┌─ Data records

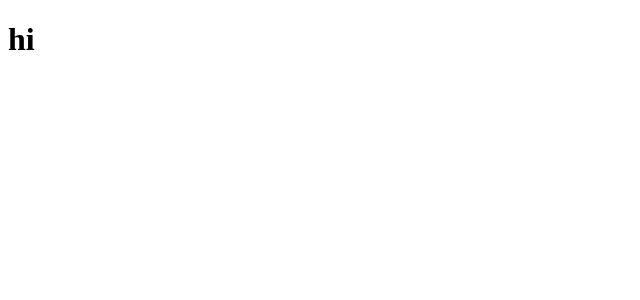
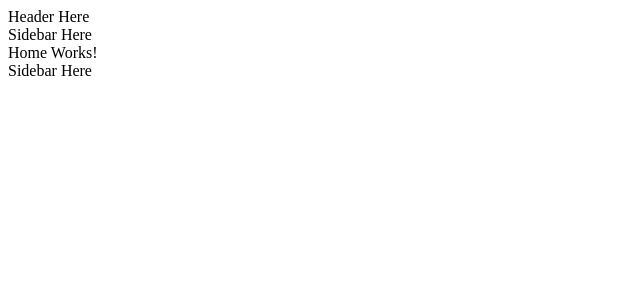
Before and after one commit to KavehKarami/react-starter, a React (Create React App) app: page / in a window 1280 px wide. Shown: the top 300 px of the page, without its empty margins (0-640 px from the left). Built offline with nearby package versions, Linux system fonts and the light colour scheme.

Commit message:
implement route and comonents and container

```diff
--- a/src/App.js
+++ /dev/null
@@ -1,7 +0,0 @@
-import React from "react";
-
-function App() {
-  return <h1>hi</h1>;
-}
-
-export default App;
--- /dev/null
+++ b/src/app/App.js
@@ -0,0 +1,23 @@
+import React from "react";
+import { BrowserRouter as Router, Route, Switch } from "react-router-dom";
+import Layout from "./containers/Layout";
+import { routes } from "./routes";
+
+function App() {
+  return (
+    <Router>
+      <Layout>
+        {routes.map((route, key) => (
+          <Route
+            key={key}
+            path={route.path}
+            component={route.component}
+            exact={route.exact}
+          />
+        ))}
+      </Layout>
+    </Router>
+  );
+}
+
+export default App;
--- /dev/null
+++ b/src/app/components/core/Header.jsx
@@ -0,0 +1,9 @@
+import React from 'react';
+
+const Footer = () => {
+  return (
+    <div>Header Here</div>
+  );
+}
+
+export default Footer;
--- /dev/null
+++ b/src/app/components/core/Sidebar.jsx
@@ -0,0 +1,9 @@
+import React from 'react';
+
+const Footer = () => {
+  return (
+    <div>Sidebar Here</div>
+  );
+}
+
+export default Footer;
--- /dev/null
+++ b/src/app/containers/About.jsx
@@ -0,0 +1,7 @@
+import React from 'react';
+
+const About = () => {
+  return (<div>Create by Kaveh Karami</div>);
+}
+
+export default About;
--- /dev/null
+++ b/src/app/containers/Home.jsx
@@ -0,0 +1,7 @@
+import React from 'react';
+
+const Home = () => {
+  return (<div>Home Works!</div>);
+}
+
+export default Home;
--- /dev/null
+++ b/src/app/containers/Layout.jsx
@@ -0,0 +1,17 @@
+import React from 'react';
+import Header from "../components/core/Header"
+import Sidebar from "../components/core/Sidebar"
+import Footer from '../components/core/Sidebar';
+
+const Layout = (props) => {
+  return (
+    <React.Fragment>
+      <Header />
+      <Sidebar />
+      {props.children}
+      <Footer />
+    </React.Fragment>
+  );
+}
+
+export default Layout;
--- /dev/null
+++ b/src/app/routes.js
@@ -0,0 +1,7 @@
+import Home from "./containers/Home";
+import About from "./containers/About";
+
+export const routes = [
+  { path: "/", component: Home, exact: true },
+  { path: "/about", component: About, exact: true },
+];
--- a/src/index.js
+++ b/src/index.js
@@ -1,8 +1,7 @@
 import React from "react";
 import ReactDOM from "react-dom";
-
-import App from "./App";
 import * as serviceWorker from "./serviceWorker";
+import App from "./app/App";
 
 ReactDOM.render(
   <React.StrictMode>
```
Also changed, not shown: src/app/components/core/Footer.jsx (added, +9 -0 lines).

└─

:: What you need to do ::
Leaving out the images, return the entries above exactly as they read.

:: Solved problem ::
Before and after one commit to KavehKarami/react-starter, a React (Create React App) app: page / in a window 1280 px wide. Shown: the top 300 px of the page, without its empty margins (0-640 px from the left). Built offline with nearby package versions, Linux system fonts and the light colour scheme.

Commit message:
implement route and comonents and container

```diff
--- a/src/App.js
+++ /dev/null
@@ -1,7 +0,0 @@
-import React from "react";
-
-function App() {
-  return <h1>hi</h1>;
-}
-
-export default App;
--- /dev/null
+++ b/src/app/App.js
@@ -0,0 +1,23 @@
+import React from "react";
+import { BrowserRouter as Router, Route, Switch } from "react-router-dom";
+import Layout from "./containers/Layout";
+import { routes } from "./routes";
+
+function App() {
+  return (
+    <Router>
+      <Layout>
+        {routes.map((route, key) => (
+          <Route
+            key={key}
+            path={route.path}
+            component={route.component}
+            exact={route.exact}
+          />
+        ))}
+      </Layout>
+    </Router>
+  );
+}
+
+export default App;
--- /dev/null
+++ b/src/app/components/core/Header.jsx
@@ -0,0 +1,9 @@
+import React from 'react';
+
+const Footer = () => {
+  return (
+    <div>Header Here</div>
+  );
+}
+
+export default Footer;
--- /dev/null
+++ b/src/app/components/core/Sidebar.jsx
@@ -0,0 +1,9 @@
+import React from 'react';
+
+const Footer = () => {
+  return (
+    <div>Sidebar Here</div>
+  );
+}
+
+export default Footer;
--- /dev/null
+++ b/src/app/containers/About.jsx
@@ -0,0 +1,7 @@
+import React from 'react';
+
+const About = () => {
+  return (<div>Create by Kaveh Karami</div>);
+}
+
+export default About;
--- /dev/null
+++ b/src/app/containers/Home.jsx
@@ -0,0 +1,7 @@
+import React from 'react';
+
+const Home = () => {
+  return (<div>Home Works!</div>);
+}
+
+export default Home;
--- /dev/null
+++ b/src/app/containers/Layout.jsx
@@ -0,0 +1,17 @@
+import React from 'react';
+import Header from "../components/core/Header"
+import Sidebar from "../components/core/Sidebar"
+import Footer from '../components/core/Sidebar';
+
+const Layout = (props) => {
+  return (
+    <React.Fragment>
+      <Header />
+      <Sidebar />
+      {props.children}
+      <Footer />
+    </React.Fragment>
+  );
+}
+
+export default Layout;
--- /dev/null
+++ b/src/app/routes.js
@@ -0,0 +1,7 @@
+import Home from "./containers/Home";
+import About from "./containers/About";
+
+export const routes = [
+  { path: "/", component: Home, exact: true },
+  { path: "/about", component: About, exact: true },
+];
--- a/src/index.js
+++ b/src/index.js
@@ -1,8 +1,7 @@
 import React from "react";
 import ReactDOM from "react-dom";
-
-import App from "./App";
 import * as serviceWorker from "./serviceWorker";
+import App from "./app/App";
 
 ReactDOM.render(
   <React.StrictMode>
```
Also changed, not shown: src/app/components/core/Footer.jsx (added, +9 -0 lines).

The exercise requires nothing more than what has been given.